| Problem description |
Looking at the entries below, state how many lines contain the word "zeros". Give the number alone.

(Version difference data)
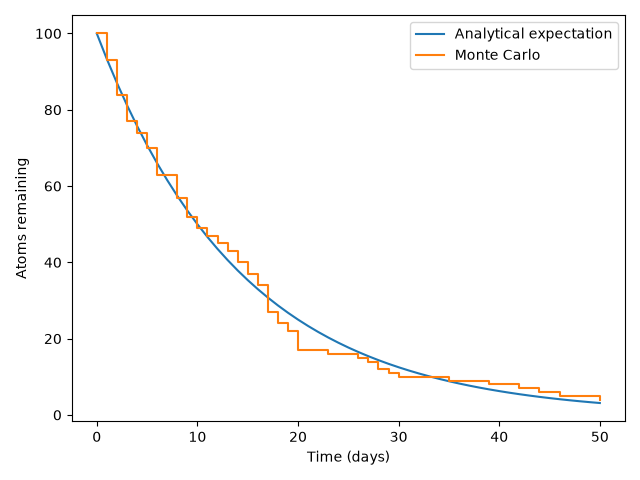
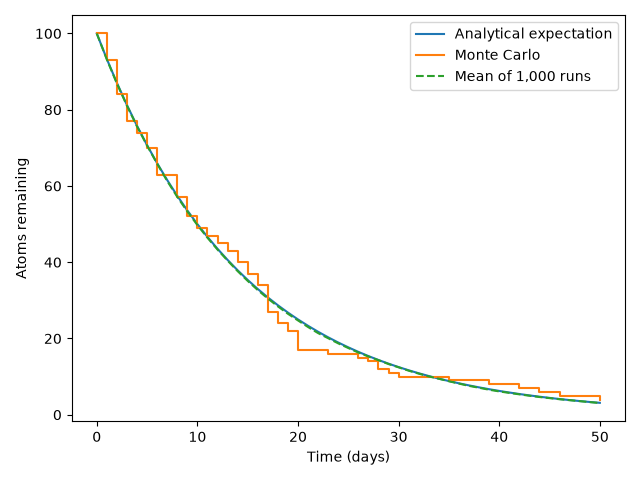
Average Monte Carlo decay runs and compare with solution

diff --git a/monte_carlo_decay.py b/monte_carlo_decay.py
@@ -15,22 +15,35 @@ decay_probability = 1 - np.exp(-decay_constant * dt)
 print(f"Probability of decay in one step: {decay_probability:.2%}")
 time = np.arange(0, duration + dt, dt)
 
-atoms = np.zeros(len(time), dtype=int)
-atoms[0] = atoms_initial
+def simulate_decay(time, initial_atoms, decay_probability, rng):
+    atoms = np.zeros(len(time), dtype=int)
+    atoms[0] = initial_atoms
 
-for i in range(len(time) - 1):
-    decayed = rng.binomial(atoms[i], decay_probability)
-    atoms[i + 1] = atoms[i] - decayed
+    for i in range(len(time) - 1):
+        decayed = rng.binomial(atoms[i], decay_probability)
+        atoms[i + 1] = atoms[i] - decayed
 
+    return atoms
+
+atoms = simulate_decay(time, atoms_initial, decay_probability, rng)
 print("Atoms remaining after 50 days:", atoms[-1])
-print("Atoms that decayed:", decayed)
-print("Atoms remaining after 50 days:", atoms[-1])
+print("Total atoms that decayed:", atoms_initial - atoms[-1])
+number_runs = 1000
+all_runs = []
+
+for run in range(number_runs):
+    result = simulate_decay(time, atoms_initial, decay_probability, rng)
+    all_runs.append(result)
+
+mean_atoms = np.mean(all_runs, axis=0)
+print("Average final population:", mean_atoms[-1])
 expected_atoms = atoms_initial * np.exp(-decay_constant * time)
 
 plt.plot(time, expected_atoms, label="Analytical expectation")
 plt.step(time, atoms, where="post", label="Monte Carlo")
 plt.xlabel("Time (days)")
 plt.ylabel("Atoms remaining")
+plt.plot(time, mean_atoms, "--", label="Mean of 1,000 runs")
 plt.legend()
 plt.tight_layout()
 plt.savefig("monte_carlo_decay.png")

| Final answer |
2